### TASK TO COMPLETE
I would like the records restated word for word, without the pictures.

◇ ◇ ◇ ◇ ◇

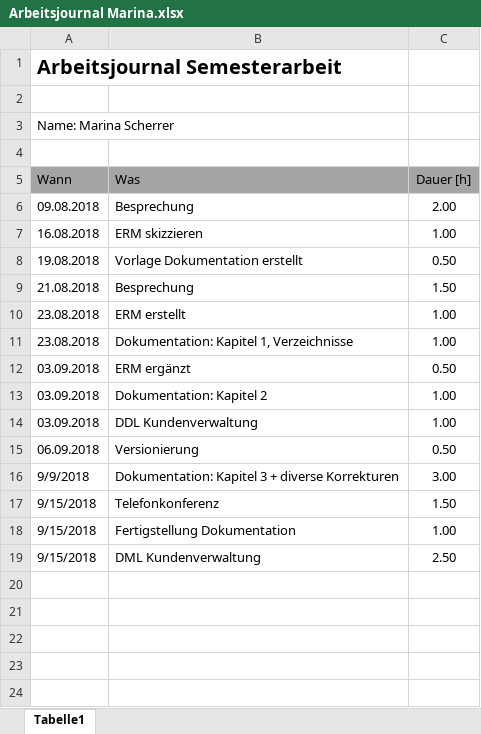
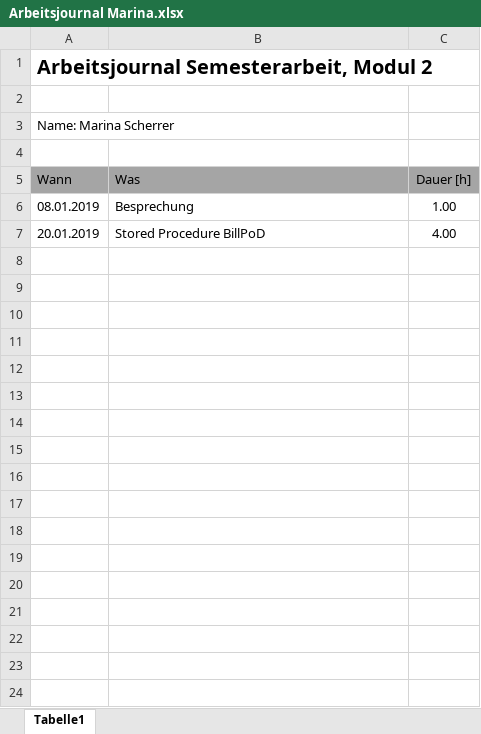
Before and after one commit to nigliox/DBSemesterProject, an Excel workbook: Arbeitsjournale/Arbeitsjournal Marina.xlsx, sheet Tabelle1, drawn as a sheet; only a part is shown; the shorter side is filled out with more unchanged rows; values as stored, in another font and other column widths than the file's, no borders; removed rows and columns are numbered as before the commit, all else as after; the diff covers the shown part only; the diff names each change by its address in the sheet, - before the commit and + after, or states it on an @@ line.

Commit message:
Stored Procedure Aut. Fakturierung exkl. Gutschriften

```diff
--- a/Arbeitsjournale/Arbeitsjournal Marina.xlsx (sheet Tabelle1)
+++ b/Arbeitsjournale/Arbeitsjournal Marina.xlsx (sheet Tabelle1)
-A1 (Wann): Arbeitsjournal Semesterarbeit
+A1 (Wann): Arbeitsjournal Semesterarbeit, Modul 2
-row 6: 09.08.2018 | Besprechung | 2.00
-row 7: 16.08.2018 | ERM skizzieren | 1.00
-row 8: 19.08.2018 | Vorlage Dokumentation erstellt | 0.50
-row 9: 21.08.2018 | Besprechung | 1.50
-row 10: 23.08.2018 | ERM erstellt | 1.00
-row 11: 23.08.2018 | Dokumentation: Kapitel 1, Verzeichnisse | 1.00
-row 12: 03.09.2018 | ERM ergänzt | 0.50
-row 13: 03.09.2018 | Dokumentation: Kapitel 2 | 1.00
-A6 (Wann): 03.09.2018
+A6 (Wann): 08.01.2019
-B6 (Was): DDL Kundenverwaltung
+B6 (Was): Besprechung
-row 15: 06.09.2018 | Versionierung | 0.50
-row 16: 9/9/2018 | Dokumentation: Kapitel 3 + diverse Korrekturen | 3.00
-row 17: 9/15/2018 | Telefonkonferenz | 1.50
-row 18: 9/15/2018 | Fertigstellung Dokumentation | 1.00
-row 19: 9/15/2018 | DML Kundenverwaltung | 2.50
+row 7: 20.01.2019 | Stored Procedure BillPoD | 4.00
```
Also changed, not shown: 12 added rows and 1 edited cell elsewhere in this sheet, 4 other files.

◇ ◇ ◇ ◇ ◇

### ANSWER SPACE
Before and after one commit to nigliox/DBSemesterProject, an Excel workbook: Arbeitsjournale/Arbeitsjournal Marina.xlsx, sheet Tabelle1, drawn as a sheet; only a part is shown; the shorter side is filled out with more unchanged rows; values as stored, in another font and other column widths than the file's, no borders; removed rows and columns are numbered as before the commit, all else as after; the diff covers the shown part only; the diff names each change by its address in the sheet, - before the commit and + after, or states it on an @@ line.

Commit message:
Stored Procedure Aut. Fakturierung exkl. Gutschriften

```diff
--- a/Arbeitsjournale/Arbeitsjournal Marina.xlsx (sheet Tabelle1)
+++ b/Arbeitsjournale/Arbeitsjournal Marina.xlsx (sheet Tabelle1)
-A1 (Wann): Arbeitsjournal Semesterarbeit
+A1 (Wann): Arbeitsjournal Semesterarbeit, Modul 2
-row 6: 09.08.2018 | Besprechung | 2.00
-row 7: 16.08.2018 | ERM skizzieren | 1.00
-row 8: 19.08.2018 | Vorlage Dokumentation erstellt | 0.50
-row 9: 21.08.2018 | Besprechung | 1.50
-row 10: 23.08.2018 | ERM erstellt | 1.00
-row 11: 23.08.2018 | Dokumentation: Kapitel 1, Verzeichnisse | 1.00
-row 12: 03.09.2018 | ERM ergänzt | 0.50
-row 13: 03.09.2018 | Dokumentation: Kapitel 2 | 1.00
-A6 (Wann): 03.09.2018
+A6 (Wann): 08.01.2019
-B6 (Was): DDL Kundenverwaltung
+B6 (Was): Besprechung
-row 15: 06.09.2018 | Versionierung | 0.50
-row 16: 9/9/2018 | Dokumentation: Kapitel 3 + diverse Korrekturen | 3.00
-row 17: 9/15/2018 | Telefonkonferenz | 1.50
-row 18: 9/15/2018 | Fertigstellung Dokumentation | 1.00
-row 19: 9/15/2018 | DML Kundenverwaltung | 2.50
+row 7: 20.01.2019 | Stored Procedure BillPoD | 4.00
```
Also changed, not shown: 12 added rows and 1 edited cell elsewhere in this sheet, 4 other files.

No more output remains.